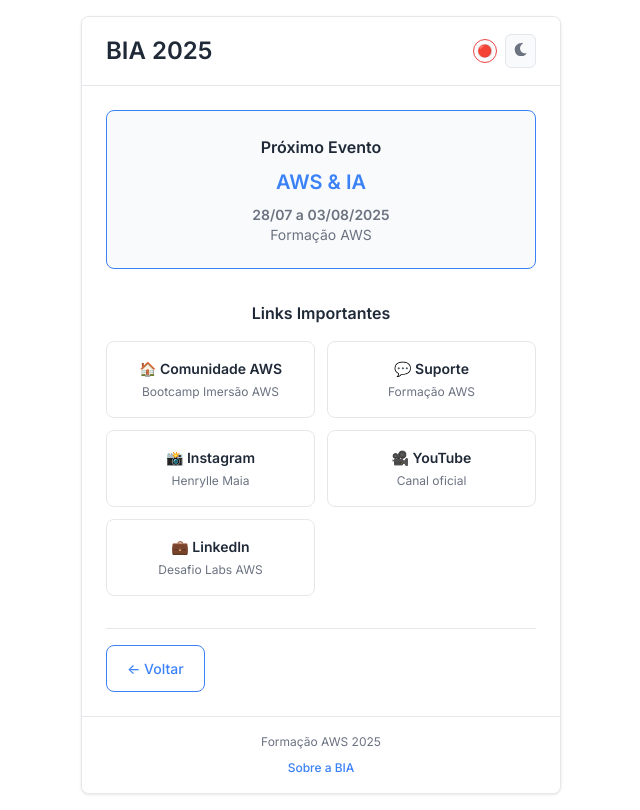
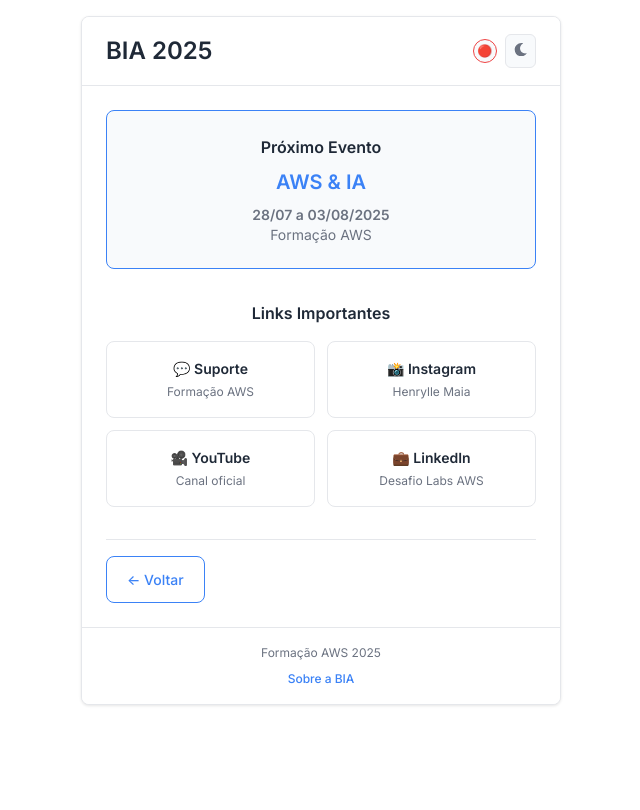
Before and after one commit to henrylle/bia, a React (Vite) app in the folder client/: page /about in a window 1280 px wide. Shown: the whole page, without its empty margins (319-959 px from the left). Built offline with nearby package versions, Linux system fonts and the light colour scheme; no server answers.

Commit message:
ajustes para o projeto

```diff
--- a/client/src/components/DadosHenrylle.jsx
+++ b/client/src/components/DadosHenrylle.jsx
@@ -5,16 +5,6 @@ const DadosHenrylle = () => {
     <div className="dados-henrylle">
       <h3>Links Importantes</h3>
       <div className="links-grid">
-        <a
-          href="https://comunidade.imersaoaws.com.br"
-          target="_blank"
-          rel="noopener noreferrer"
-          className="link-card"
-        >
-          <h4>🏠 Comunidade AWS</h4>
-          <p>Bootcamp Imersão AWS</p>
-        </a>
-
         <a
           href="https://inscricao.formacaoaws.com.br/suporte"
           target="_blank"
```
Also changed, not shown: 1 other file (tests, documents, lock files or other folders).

- - - - - - -

What the task asks :: Repeat the listing in full and exactly. Do not include any images.

Worked solution ::
Before and after one commit to henrylle/bia, a React (Vite) app in the folder client/: page /about in a window 1280 px wide. Shown: the whole page, without its empty margins (319-959 px from the left). Built offline with nearby package versions, Linux system fonts and the light colour scheme; no server answers.

Commit message:
ajustes para o projeto

```diff
--- a/client/src/components/DadosHenrylle.jsx
+++ b/client/src/components/DadosHenrylle.jsx
@@ -5,16 +5,6 @@ const DadosHenrylle = () => {
     <div className="dados-henrylle">
       <h3>Links Importantes</h3>
       <div className="links-grid">
-        <a
-          href="https://comunidade.imersaoaws.com.br"
-          target="_blank"
-          rel="noopener noreferrer"
-          className="link-card"
-        >
-          <h4>🏠 Comunidade AWS</h4>
-          <p>Bootcamp Imersão AWS</p>
-        </a>
-
         <a
           href="https://inscricao.formacaoaws.com.br/suporte"
           target="_blank"
```
Also changed, not shown: 1 other file (tests, documents, lock files or other folders).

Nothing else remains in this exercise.